WHAT TO PRODUCE - Check each line of the material below for the string "MODUL" and reply with how many have it, nothing more.

GIVEN ENTRIES -

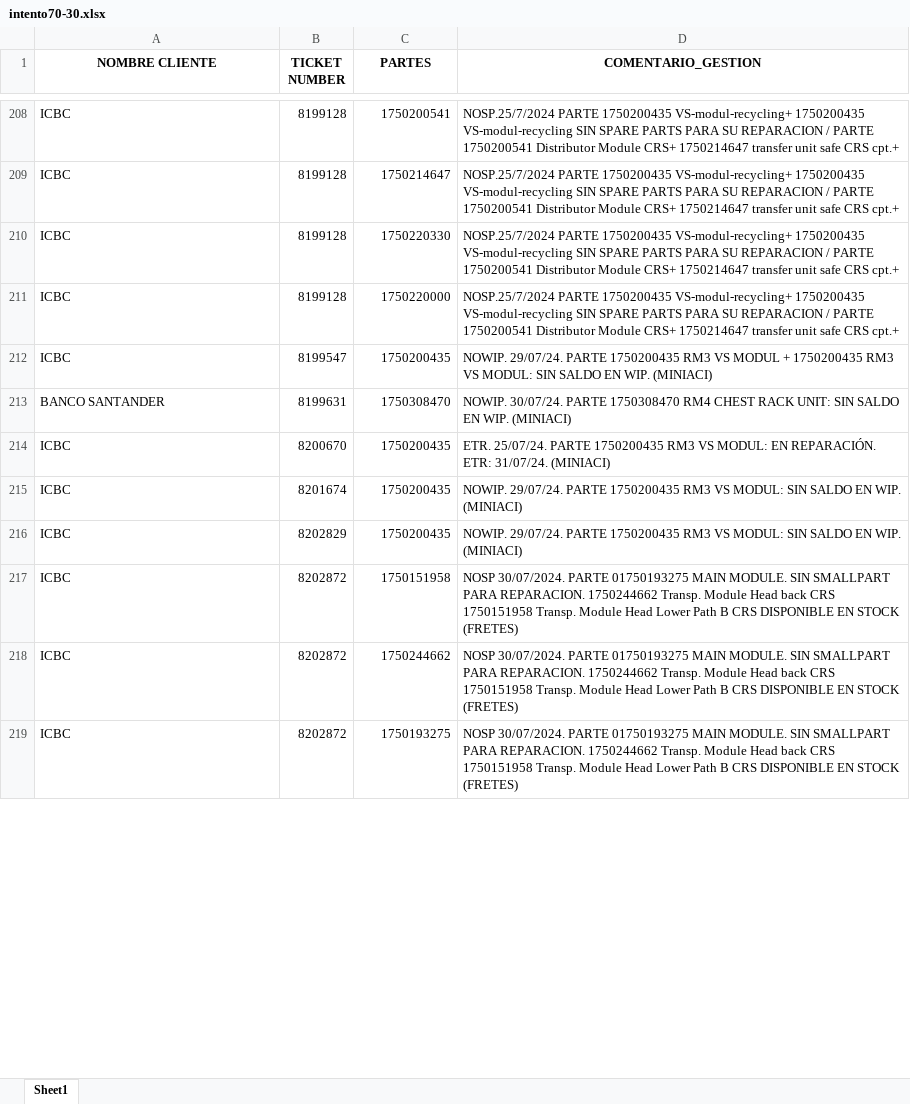
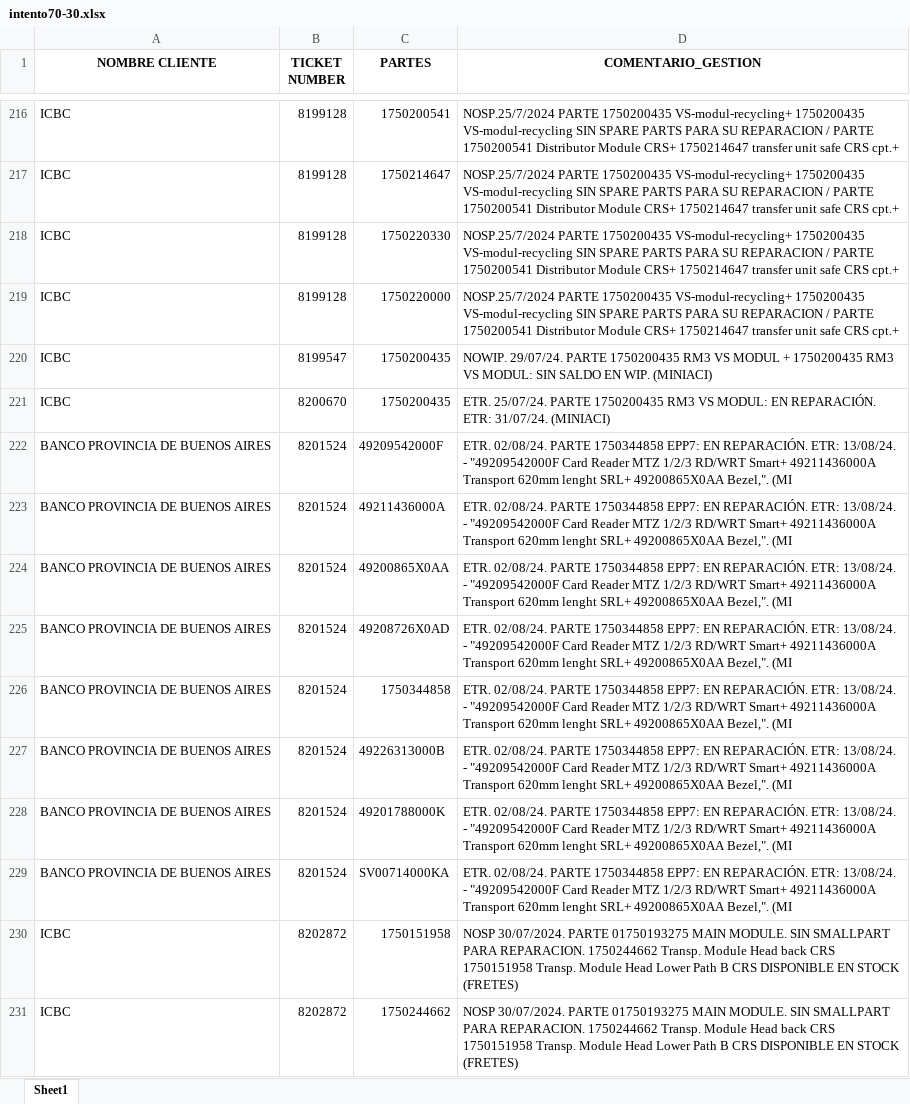
Before and after one commit to lucasrdrz/testdn, an Excel workbook: intento70-30.xlsx, sheet Sheet1, drawn as a sheet; only a part is shown, gaps mark what is left out; the shorter side is filled out with more unchanged rows; values as stored, in another font and other column widths than the file's, no borders; removed rows and columns are numbered as before the commit, all else as after; the diff covers the shown part only; the diff names each change by its address in the sheet, - before the commit and + after, or states it on an @@ line.

```diff
--- a/intento70-30.xlsx (sheet Sheet1)
+++ b/intento70-30.xlsx (sheet Sheet1)
-row 213: BANCO SANTANDER | 8199631 | 1750308470 | NOWIP. 30/07/24. PARTE 1750308470 RM4 CHEST RACK UNIT: SIN SALDO EN WIP. (MINIACI)
-row 215: ICBC | 8201674 | 1750200435 | NOWIP. 29/07/24. PARTE 1750200435 RM3 VS MODUL: SIN SALDO EN WIP. (MINIACI)
-row 216: ICBC | 8202829 | 1750200435 | NOWIP. 29/07/24. PARTE 1750200435 RM3 VS MODUL: SIN SALDO EN WIP. (MINIACI)
+row 222: BANCO PROVINCIA DE BUENOS AIRES | 8201524 | 49209542000F | ETR. 02/08/24. PARTE 1750344858 EPP7: EN REPARACIÓN. ETR: 13/08/24. - "49209542000F Card Reader MTZ 1/2/3 RD/WRT Smart+ 49211436000A Transport 620mm lenght SRL+ 49200865X0AA Bezel,". (MI
+row 223: BANCO PROVINCIA DE BUENOS AIRES | 8201524 | 49211436000A | ETR. 02/08/24. PARTE 1750344858 EPP7: EN REPARACIÓN. ETR: 13/08/24. - "49209542000F Card Reader MTZ 1/2/3 RD/WRT Smart+ 49211436000A Transport 620mm lenght SRL+ 49200865X0AA Bezel,". (MI
+row 224: BANCO PROVINCIA DE BUENOS AIRES | 8201524 | 49200865X0AA | ETR. 02/08/24. PARTE 1750344858 EPP7: EN REPARACIÓN. ETR: 13/08/24. - "49209542000F Card Reader MTZ 1/2/3 RD/WRT Smart+ 49211436000A Transport 620mm lenght SRL+ 49200865X0AA Bezel,". (MI
+row 225: BANCO PROVINCIA DE BUENOS AIRES | 8201524 | 49208726X0AD | ETR. 02/08/24. PARTE 1750344858 EPP7: EN REPARACIÓN. ETR: 13/08/24. - "49209542000F Card Reader MTZ 1/2/3 RD/WRT Smart+ 49211436000A Transport 620mm lenght SRL+ 49200865X0AA Bezel,". (MI
+row 226: BANCO PROVINCIA DE BUENOS AIRES | 8201524 | 1750344858 | ETR. 02/08/24. PARTE 1750344858 EPP7: EN REPARACIÓN. ETR: 13/08/24. - "49209542000F Card Reader MTZ 1/2/3 RD/WRT Smart+ 49211436000A Transport 620mm lenght SRL+ 49200865X0AA Bezel,". (MI
+row 227: BANCO PROVINCIA DE BUENOS AIRES | 8201524 | 49226313000B | ETR. 02/08/24. PARTE 1750344858 EPP7: EN REPARACIÓN. ETR: 13/08/24. - "49209542000F Card Reader MTZ 1/2/3 RD/WRT Smart+ 49211436000A Transport 620mm lenght SRL+ 49200865X0AA Bezel,". (MI
+row 228: BANCO PROVINCIA DE BUENOS AIRES | 8201524 | 49201788000K | ETR. 02/08/24. PARTE 1750344858 EPP7: EN REPARACIÓN. ETR: 13/08/24. - "49209542000F Card Reader MTZ 1/2/3 RD/WRT Smart+ 49211436000A Transport 620mm lenght SRL+ 49200865X0AA Bezel,". (MI
+row 229: BANCO PROVINCIA DE BUENOS AIRES | 8201524 | SV00714000KA | ETR. 02/08/24. PARTE 1750344858 EPP7: EN REPARACIÓN. ETR: 13/08/24. - "49209542000F Card Reader MTZ 1/2/3 RD/WRT Smart+ 49211436000A Transport 620mm lenght SRL+ 49200865X0AA Bezel,". (MI
```
Also changed, not shown: 30 added rows, 14 removed rows and 11 edited cells elsewhere in this sheet, TicktesPendientes.xlsx, 1 other file.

WRITTEN SOLUTION - 2